Few will ever fight the system. Period.
Have you seen a mercenary?
Rugged backpack on the shoulder, a gun on the belt
Sports shoes on, travelling the valley
Of the lexicon, walking slowly
Learning not just the art of mere survival,
But the tricks of the trade.
Look how that soldier of fortune
With no support from any man or beast
Shifts his imagination through paradigms
In quantum leaps, throwing out
Traps to catch doves, hares and squirrels
To cook them on a camp fire
And when he is weary from the long walk,
Feeling lifeless and crumpled, all he asks
Is a little helping of manna,
To format the heart and begin another day
Of not knowing what is in store.
How beautiful is living for the day,
By a water bottle, aluminum cup and plastic plate.
Oh the simple needs of a poet.
To serenade words, metaphors and similes
To where solitude mixes them up
In to the outreach of a poem.
There are endless ways
Life turns sour, like when moratoriums
Are issued against a poet.
And still you dig deep, through layers
Of rock, to find that aquifer
From where all good things originate.
Poetic justice is only found navigating hostility.
And I’m like Salman Rushdie
Banished from all poetic journals.
Like Jesus was to the Pharisees at the temple.
And no God can help me at the hands
And still that beautiful strain
Of poetry infects me. And I look at what lies
Ahead, that in spite of the lone voice
Seeking justice, there is something beautiful
And possibility will always be
That pink ribbon waiting for your tug
Down on Hollywood walk of fame
There are stars ascribed to celebrities
And I like a fool jumping into chase
The stars given by arm-chaired editors
Of journals far. Glory I realize
Is just like the aluminum kettle that blows once
And then tea and cake are served. How dreadful to
To taste a piece of Black Forest gateau
And then realize that there’s still a long lifeline
Of breadcrumbs to follow.
I never had a long list of things to achieve.
I wanted to be a researcher
But now I research the etymology
Of words to construct meaning
To a picture. I’m the poet that never sleeps
And insomnia is the monster
That comes to you nearing midnight
When your wife is fast asleep
And you type away a long poem
When words start to billow with fleece
And then I need to sheer the sheep
Before I can count how many there are.
Editing at midnight is such
A freaking tall order.
You wear a vest, ammunition, carry a rifle
And patrol the streets at daytime
Through the bazaars and the flower markets.
You develop a sixth sense about you.
This war was meant to be a victory.
And you have been a borrowing miser for so long
Living on canned soup, cigarettes and pictures
Of a hazel-eyed beauty, from the American south.
You look out every day, to an arras of poppies
And before you know it, spoon and paper find you.
And you have developed a nose
For a pyrrhic triumph.
Your opiate-engined opium dreams.
Reality is just like a golden crepe
Draped in cinnamon powder
It needs a sense of locality to befriend something foreign.
Even that strange sensation, that something
Inside of me is far bigger than myself,
Like the whale inside my throat
I want to let go down two mouth-worthy lips.
There’s always a desperate streak
Inside of you climbing out of the rubble
You call a smile, which from afar looks
Like a frog’s mouth, opening to let
A clawing crab-tongue out.
Oh look at those claws slapping in force
Like a prophesy muscling time.
And one man, not knowing how much brute
Force his tongue can wield
On another, grappling a paradigm shift,
Washing away to tidal currents,
Coves filling with a ghostly feeling
Pouring over embankments,
Learning life’s most coveted inevitability.
I drink the health-conscious mocktails
That my mom makes.
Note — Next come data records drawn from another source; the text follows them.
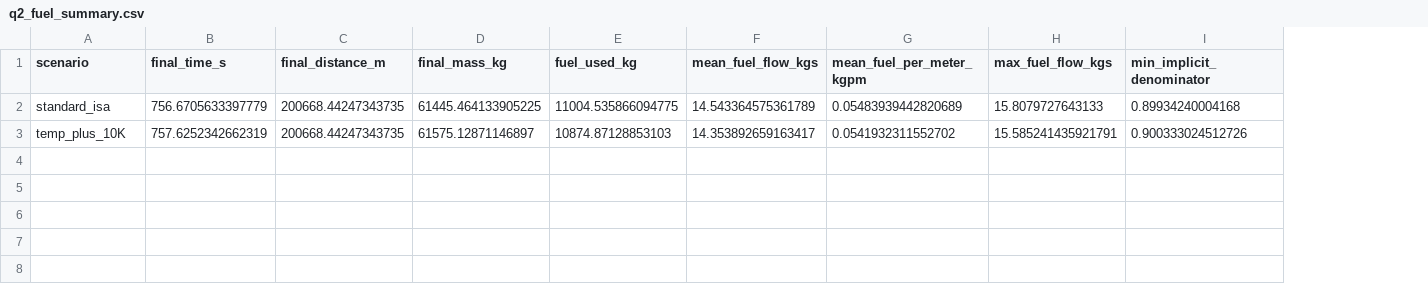
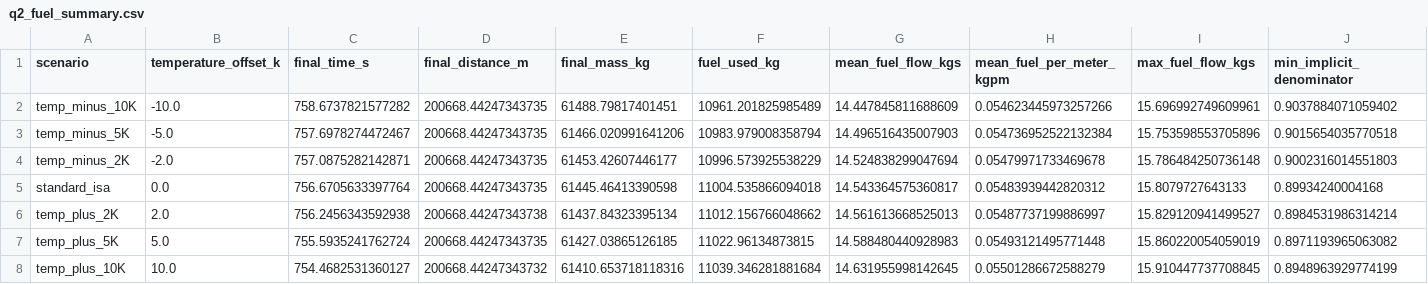
Before and after one commit to feiniao87968492/-1, a CSV file: artifacts/q2/data/q2_fuel_summary.csv, drawn as a sheet; only a part is shown; addresses are those after the commit; rows hold the shown columns only; the diff covers the shown part only; the diff names each change by its address in the sheet, - before the commit and + after, or states it on an @@ line.

```diff
--- a/artifacts/q2/data/q2_fuel_summary.csv
+++ b/artifacts/q2/data/q2_fuel_summary.csv
+column B (temperature_offset_k), row 5: 0.0; row 8: 10.0
+row 2: temp_minus_10K | -10.0 | 758.6737821577282 | 200668.44247343735 | 61488.79817401451 | 10961.201825985489 | 14.447845811688609 | 0.054623445973257266 | 15.696992749609961 | 0.9037884071059402
+row 3: temp_minus_5K | -5.0 | 757.6978274472467 | 200668.44247343735 | 61466.020991641206 | 10983.979008358794 | 14.496516435007903 | 0.054736952522132384 | 15.753598553705896 | 0.9015654035770518
+row 4: temp_minus_2K | -2.0 | 757.0875282142871 | 200668.44247343735 | 61453.42607446177 | 10996.573925538229 | 14.524838299047694 | 0.05479971733469678 | 15.786484250736148 | 0.9002316014551803
-C5 (final_time_s): 756.6705633397779
+C5 (final_time_s): 756.6705633397764
-E5 (final_mass_kg): 61445.464133905225
+E5 (final_mass_kg): 61445.46413390598
-F5 (fuel_used_kg): 11004.535866094775
+F5 (fuel_used_kg): 11004.535866094018
-G5 (mean_fuel_flow_kgs): 14.543364575361789
+G5 (mean_fuel_flow_kgs): 14.543364575360817
-H5 (mean_fuel_per_meter_kgpm): 0.05483939442820689
+H5 (mean_fuel_per_meter_kgpm): 0.05483939442820312
+row 6: temp_plus_2K | 2.0 | 756.2456343592938 | 200668.44247343738 | 61437.84323395134 | 11012.156766048662 | 14.561613668525013 | 0.05487737199886997 | 15.829120941499527 | 0.8984531986314214
+row 7: temp_plus_5K | 5.0 | 755.5935241762724 | 200668.44247343735 | 61427.03865126185 | 11022.96134873815 | 14.588480440928983 | 0.05493121495771448 | 15.860220054059019 | 0.8971193965063082
-C8 (final_time_s): 757.6252342662319
+C8 (final_time_s): 754.4682531360127
-D8 (final_distance_m): 200668.44247343735
+D8 (final_distance_m): 200668.44247343732
-E8 (final_mass_kg): 61575.12871146897
+E8 (final_mass_kg): 61410.653718118316
-F8 (fuel_used_kg): 10874.87128853103
+F8 (fuel_used_kg): 11039.346281881684
-G8 (mean_fuel_flow_kgs): 14.353892659163417
+G8 (mean_fuel_flow_kgs): 14.631955998142645
-H8 (mean_fuel_per_meter_kgpm): 0.0541932311552702
+H8 (mean_fuel_per_meter_kgpm): 0.05501286672588279
-I8 (max_fuel_flow_kgs): 15.585241435921791
+I8 (max_fuel_flow_kgs): 15.910447737708845
-J8 (min_implicit_denominator): 0.900333024512726
+J8 (min_implicit_denominator): 0.8948963929774199
```
Also changed, not shown: 2 edited cells elsewhere in this file, docs/evidence_chain.csv, docs/figure_table_registry.csv, 38 other files.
They have obscure fruits like
Custard apple, nelli fruit and star fruits
In them. She adds some bees honey
And some youghurt and blends them into one consistency.
And every sip I take I feel like
I’m mocking everything diabetic
About the future-me. And perhaps I will never be diabetic
Thanks to my mom. Perhaps even
At 70, I will be hiding chocolates
In the fridge, not worrying about
And when your 70, needing a walking stick
And a neck brace and the only
Thing that seems to settle on your body
Are the mossies and flies, you can always
Unharness that wicked sweet tooth
And always ask for the corner icing piece
Of the chocolate cake.
And perhaps there will always be
Battenberg cake, muffins, scones and carrot cake
And sugar will be the bond between my wife and me.
After all, dessert will always be just a whopping serving
Of cake and that slice of cake
Is for us, a slice of life.
A slice of our own blighted need
To be man and woman. The romance of us, the little itches
And hitches that drift-proof our vessel
And carries it through. And we will stand together
Through every storm, ill and thrill,
Until we are deprived of that slice of life
When insulin do us apart.